With the budget looming close, the reference to India’s twin deficits have increased even more than usual, and I thought I’d do a quick post on them.
When someone refers to India’s twin deficits, they are referring to the following two things:
- Current Account Deficit
- Fiscal Deficit
Current Account Deficit: I have done a fairly detailed post on current account deficit (Read: What is BoP and Current Account Deficit?) so I will keep this definition brief. Current account deficit is the difference between a country’s exports and imports, and when imports exceed exports, a country is said to be running a deficit on its current account.
Oil and gold are India’s two big imports, and the last budget saw the duty on gold being raised from 2% to 4% in order to slow down gold imports and ease the current account deficit. This hardly helped, and India will have a current account deficit again. Any measures in the budget to slow down imports or boost exports will help the current account deficit.

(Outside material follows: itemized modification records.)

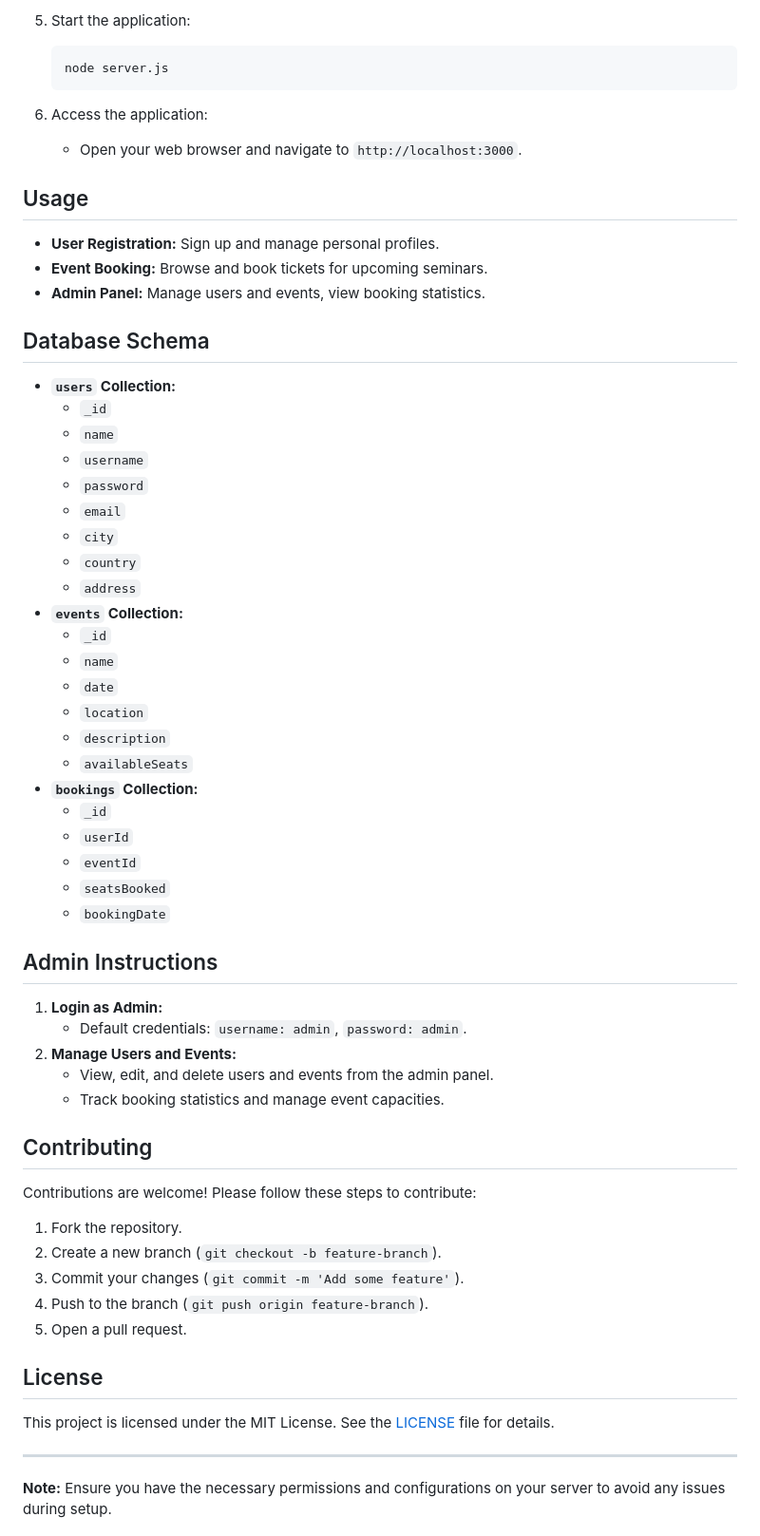
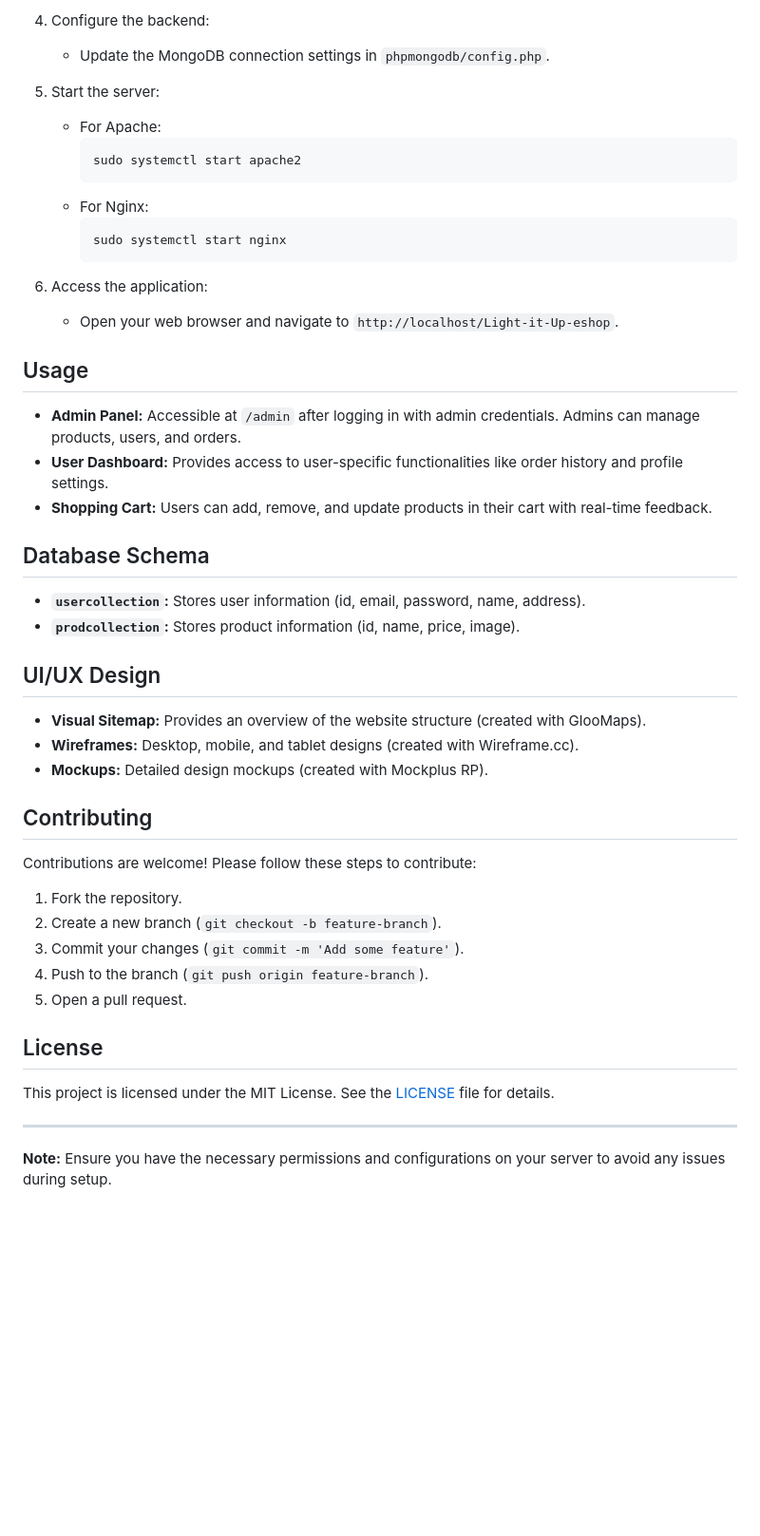
Before and after one commit to pkourr/Light-it-Up-eshop, a Markdown page: README.md, the part around the change printed below. Shown: that part at 95% size. Rendered like a GitHub page; blank space fills up the shorter version.

````diff
--- a/README.md
+++ b/README.md
@@ -66,50 +65,36 @@ Tech-Ro Events Web Application is designed to manage and facilitate the booking
 
-5. Start the application:
-   ```bash
-   node server.js
-   ```
+4. Configure the backend:
+    - Update the MongoDB connection settings in `phpmongodb/config.php`.
+
+5. Start the server:
+    - For Apache:
+      ```bash
+      sudo systemctl start apache2
+      ```
+    - For Nginx:
+      ```bash
+      sudo systemctl start nginx
+      ```
 
 6. Access the application:
-    - Open your web browser and navigate to `http://localhost:3000`.
+    - Open your web browser and navigate to `http://localhost/Light-it-Up-eshop`.
 
 ## Usage
 
-- **User Registration:** Sign up and manage personal profiles.
-- **Event Booking:** Browse and book tickets for upcoming seminars.
-- **Admin Panel:** Manage users and events, view booking statistics.
+- **Admin Panel:** Accessible at `/admin` after logging in with admin credentials. Admins can manage products, users, and orders.
+- **User Dashboard:** Provides access to user-specific functionalities like order history and profile settings.
+- **Shopping Cart:** Users can add, remove, and update products in their cart with real-time feedback.
 
 ## Database Schema
 
-- **`users` Collection:**
-    - `_id`
-    - `name`
-    - `username`
-    - `password`
-    - `email`
-    - `city`
-    - `country`
-    - `address`
-- **`events` Collection:**
-    - `_id`
-    - `name`
-    - `date`
-    - `location`
-    - `description`
-    - `availableSeats`
-- **`bookings` Collection:**
-    - `_id`
-    - `userId`
-    - `eventId`
-    - `seatsBooked`
-    - `bookingDate`
+- **`usercollection`:** Stores user information (id, email, password, name, address).
+- **`prodcollection`:** Stores product information (id, name, price, image).
 
-## Admin Instructions
+## UI/UX Design
 
-1. **Login as Admin:**
-    - Default credentials: `username: admin`, `password: admin`.
-2. **Manage Users and Events:**
-    - View, edit, and delete users and events from the admin panel.
-    - Track booking statistics and manage event capacities.
+- **Visual Sitemap:** Provides an overview of the website structure (created with GlooMaps).
+- **Wireframes:** Desktop, mobile, and tablet designs (created with Wireframe.cc).
+- **Mockups:** Detailed design mockups (created with Mockplus RP).
 
 ## Contributing
 
````
Also changed, not shown: other parts of README.md (+35 -36 lines).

Fiscal Deficit:Â Fiscal deficit is the difference between the revenues and expenses of the government that they have to cover by engaging in borrowing from the market.
This covers everything and is not restricted to imports or exports. Any measures to reduce spending, or generate additional tax revenues or other revenues like disinvestment are aimed to bring the fiscal deficit under control. (Read: What is fiscal deficit?)
Why are these two a problem?
Why do we hear so much about these two deficits, and why are they a problem?
A lot of countries run these deficits and having these deficits is not a problem on its own. It is the magnitude that’s the problem. In the last budget, the government borrowing constituted about 35% of their total revenues. This means that the government had to raise money even to pay for their recurring expenses, and that’s never a good thing.
Imports exceeding exportsÂ perenniallyÂ can become a problem because the country has to part with foreign exchange with which it pays for these exports and in India’s case, the forex hasn’t been a problem in recent years because of capital inflows like FII money, but you can’t rely on them all the time.
Together they weaken the country’s financial position, and let’s hope to see some good measures on easing the burden on them in this budget.